PROBLEM: For the records that follow, say how many lines have the word "added" in them. Write the number and nothing more.

Web interface edit records:
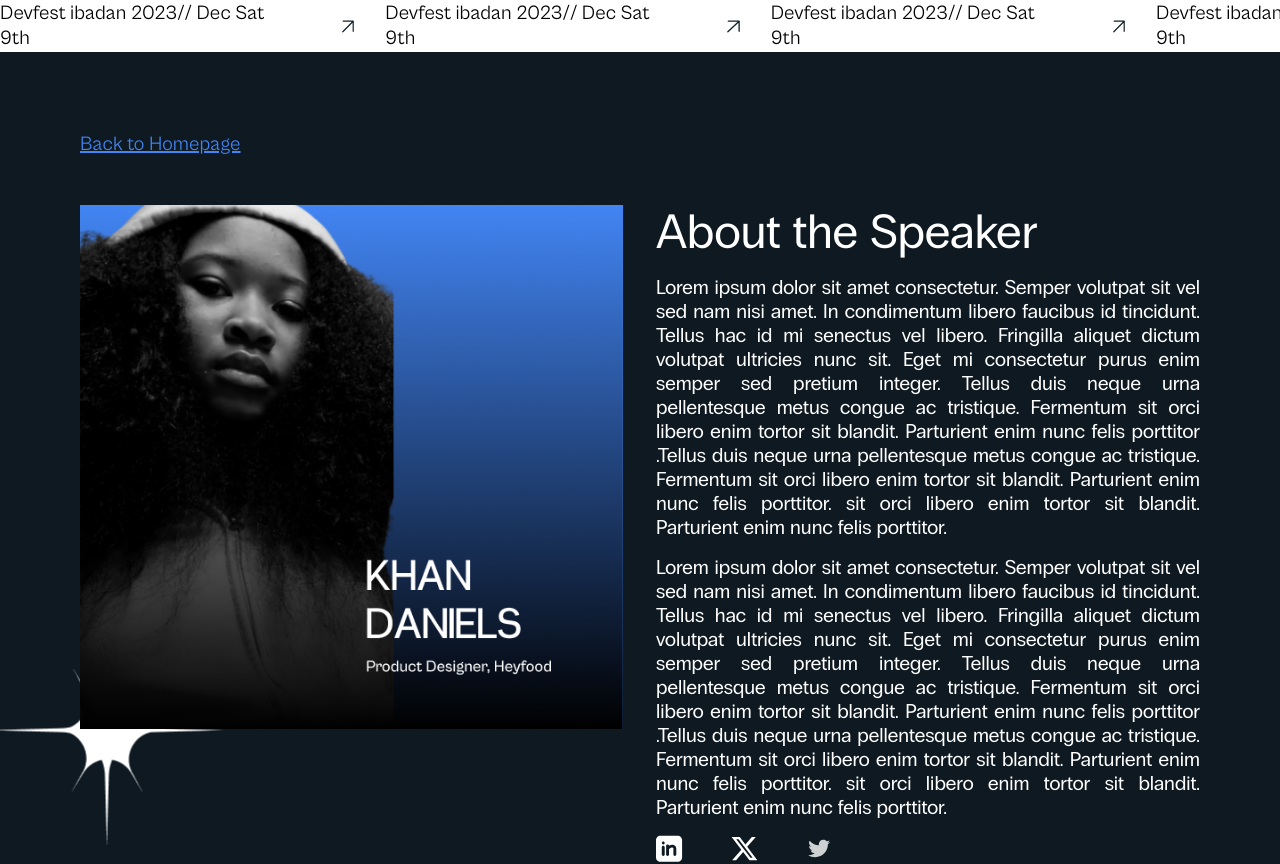
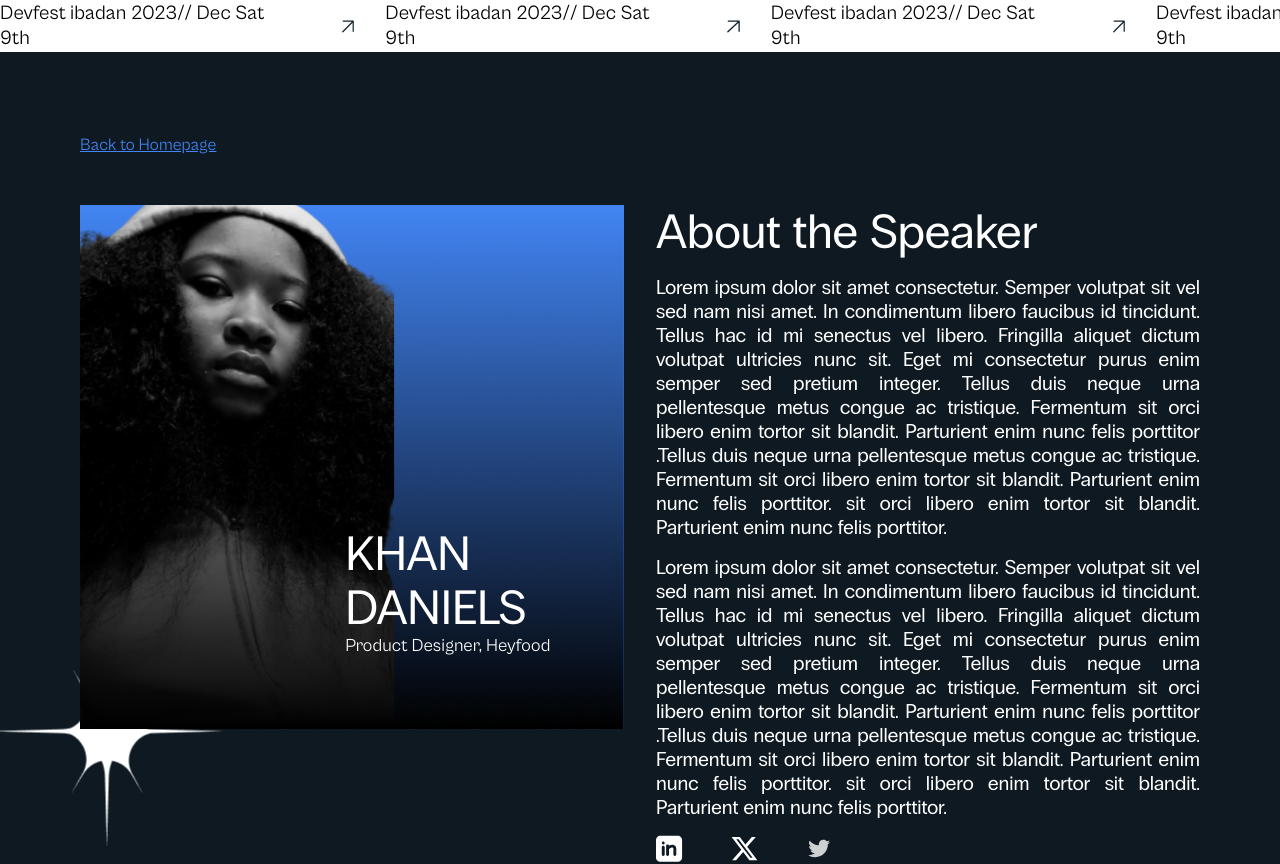
Before and after one commit to gdg-ibadan01/devfest-ibadan-2023, a Next.js app: page /speakers in a window 1280 px wide. Shown: the top 864 px of the page. Built offline with nearby package versions, Linux system fonts and the light colour scheme.

Commit message:
feat: speaker section added

```diff
--- a/src/app/speakers/page.tsx
+++ b/src/app/speakers/page.tsx
@@ -4,13 +4,12 @@ import Link from 'next/link';
 import Image from 'next/image';
 import Speaker from "@/assets/imgs/speaker.png"
 import Star from "@/assets/imgs/star.png"
-// import TwitterIcon from "@/assets/svgs/twitter.svg";
-import LinkedinIcon from "@/assets/svgs/linkedin.svg";
 import { TwitterIcon, XIcon } from '@/icons';
 import { LinkedInIcon } from '@/icons/linkedin-icon';
 import Button from '../component/Button';
 import Footer from '../component/Footer';
 import Header from '../component/Header';
+import BackButton from '../component/BackButton';
 
 const Speakers = () => {
   return (
@@ -18,10 +17,14 @@ const Speakers = () => {
     <Header />
     <div className={Styles.speakerContainer}>
         <div className={Styles.container}>
-        <Link className={Styles.link} href={''}>Back to Homepage</Link>
+          <BackButton />
         <div className={Styles.flexContainer}>
             <div className={Styles.imageFlex}>
                 <Image src={Speaker} className={Styles.speakerImg} alt={''} />
+                <div className={Styles.speakerInfo}>
+                  <h2>KHAN <br/> DANIELS</h2>
+                  <p>Product Designer, Heyfood</p>
+                </div>
                 <Image src={Star} className={Styles.star} alt={''} />
             </div>
             <div className={Styles.aboutFlex}>
@@ -33,9 +36,9 @@ const Speakers = () => {
                 </div>
 
 
-                <div className={Styles.float}>
-                <div className={Styles.leftFloat}></div>
-                <div className={Styles.rightFloat}>
+                <div className={Styles.flex}>
+                <div className={Styles.leftFlex}></div>
+                <div className={Styles.rightFlex}>
                 <div className={Styles.social}>
               <Link href="!#">
                 <LinkedInIcon />
--- a/src/app/speakers/styles.module.scss
+++ b/src/app/speakers/styles.module.scss
@@ -12,15 +12,6 @@
       padding-left: 2rem;
     padding-right: 2rem;
   }
-
-    .link {
-      color: var(--primary);
-      padding-bottom: 3rem;
-      text-decoration: underline;
-      font-size: 20px;
-      font-weight: 500;
-      line-height: 24px;
-    }
 
     .flexContainer {
       display: flex;
@@ -39,6 +30,31 @@
         .speakerImg {
           position: relative;
           z-index: 3;
+        }
+
+        .speakerInfo {
+          color: var(--light-white);
+          position: absolute;
+          bottom: 4.5rem;
+          right: 4.6rem;
+          z-index: 4;
+
+          h2 {
+            font-weight: 400;
+            font-size: 48px;
+            line-height: 54px;
+          }
+
+          p {
+            font-weight: 500;
+            font-size: 18px;
+            line-height: 22px;
+          }
+
+          @media screen and (max-width: 768px) {
+            bottom: 3rem;
+            right: 3rem;
+        }
         }
 
         .star {
@@ -107,11 +123,11 @@
     }
 
 
-    .float {
+    .flex {
       display: flex;
       gap: 2rem;
       color: var(--light-white);
-      .leftFloat{
+      .leftFlex{
         flex: 1;
 
         @media screen and (max-width: 768px) {
@@ -119,7 +135,7 @@
       }
       }
 
-      .rightFloat {
+      .rightFlex {
         flex: 1;
 
       .social {
```
Also changed, not shown: src/assets/imgs/speaker-bg.png (added), src/assets/imgs/speaker.png.
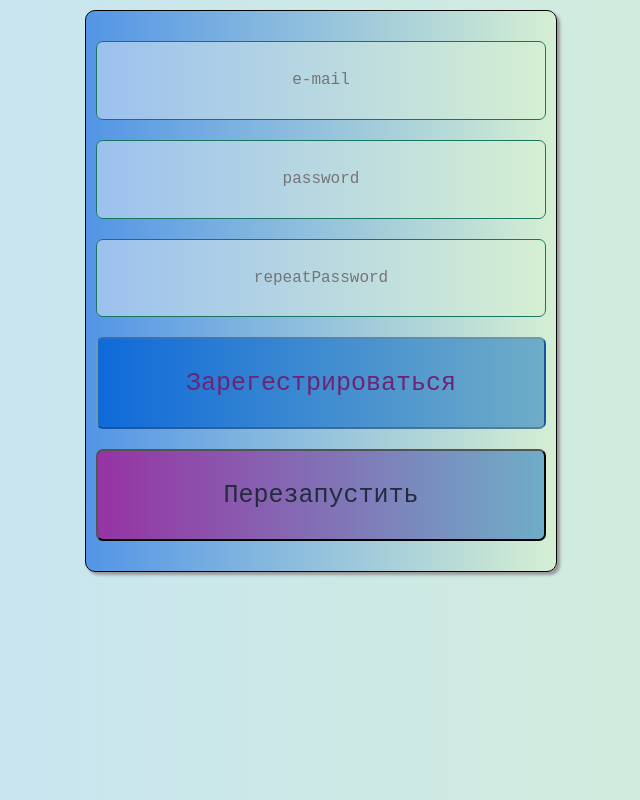
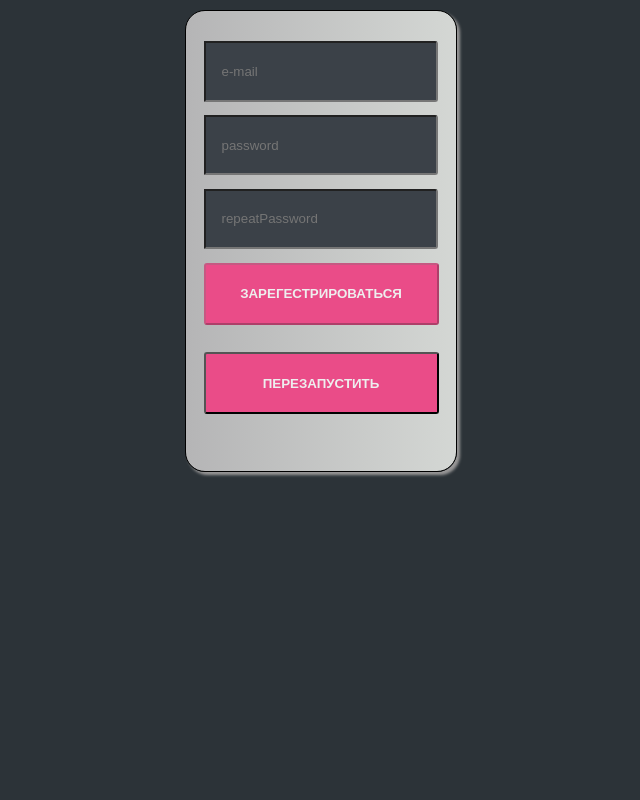
Before and after one commit to ProkofyevM/modal-window-app, a React (Create React App) app: page / in a window 1280 px wide. Shown: the whole page, without its empty margins (319-959 px from the left). Built offline with nearby package versions, Linux system fonts and the light colour scheme.

Commit message:
react hook form task

```diff
--- a/src/app.module.css
+++ b/src/app.module.css
@@ -1,6 +1,4 @@
 .app {
-	margin: 0;
-	padding: 0;
 	display: flex;
 	flex-direction: column;
 	align-items: center;
@@ -12,18 +10,25 @@
 
 .item {
 	display: grid;
-	width: 450px;
-	height: 500px;
-	gap: 20px;
+  justify-content: center;
+	width: 250px;
+	height: 400px;
 	padding: 30px 10px 30px 10px;
 	border: 1px solid black;
-	border-radius: 10px;
+	border-radius: 20px;
 	box-shadow: 3px 3px 3px rgb(153, 152, 152);
-	background-image: -webkit-linear-gradient(left, rgb(83, 149, 230), rgb(213, 239, 211));
+	background-image: -webkit-linear-gradient(
+		left,
+		rgb(181, 181, 182),
+		rgb(212, 215, 212)
+	);
 }
 
 .error {
-	height: 35px;
+  display: grid;
+  justify-content: center;
+  align-content: center;
+	height: 60px;
 	border: 1px solid red;
 	border-radius: 3px;
 	color: rgb(239, 3, 3);
@@ -32,27 +37,40 @@
 }
 
 .input {
-  font-size: 16px;
-	border: 1px solid rgb(24, 118, 96);
-	border-radius: 7px;
-  font-family: Courier New, monospace;
-	text-align: center;
-	color: black;
-  background-image: -webkit-linear-gradient(left, rgb(156, 193, 238), rgb(213, 239, 211));
+  background-color: #3b4148;
+	border-radius: 0px 3px 3px 0px;
+	-moz-border-radius: 0px 3px 3px 0px;
+	-webkit-border-radius: 0px 3px 3px 0px;
+	color: #dbddde;
+	margin-bottom: 1em;
+	padding: 0 16px;
+	width: 198px;
 }
 
 .btn1 {
-	font-size: 25px;
-	font-family: Courier New, monospace;
-	color: rgb(107, 37, 116);
-	border-radius: 7px;
-	background-image: -webkit-linear-gradient(left, rgb(15, 106, 217), rgb(111, 173, 200));
+
+	border-radius: 3px;
+	-moz-border-radius: 3px;
+	-webkit-border-radius: 3px;
+	background-color: #ea4c88;
+	color: #eee;
+	font-weight: bold;
+	margin-bottom: 2em;
+	text-transform: uppercase;
+	cursor:pointer;
+	width: 235px;
 }
 
 .btn2 {
-	font-size: 25px;
-	font-family: Courier New, monospace;
-	color: rgb(35, 43, 63);
-	border-radius: 7px;
-	background-image: -webkit-linear-gradient(left, rgb(150, 51, 163), rgb(111, 173, 200));
+
+	border-radius: 3px;
+	-moz-border-radius: 3px;
+	-webkit-border-radius: 3px;
+	background-color: #ea4c88;
+	color: #eee;
+	font-weight: bold;
+	margin-bottom: 2em;
+	text-transform: uppercase;
+	cursor:pointer;
+	width: 235px;
 }
--- a/src/index.css
+++ b/src/index.css
@@ -1,7 +1,9 @@
 body {
-	margin: 0;
-	font-family: Courier New, monospace;
-	background-image: -webkit-linear-gradient(left, rgb(196, 226, 250), rgb(213, 239, 211));
+  background-color: #2c3338;
+	color: #606468;
+	font-family: 'Open Sans', Arial, sans-serif;
+	font-size: 14px;
+	line-height: 1.5em;
 }
 
 code {
```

REPLY TO THE TASK: 2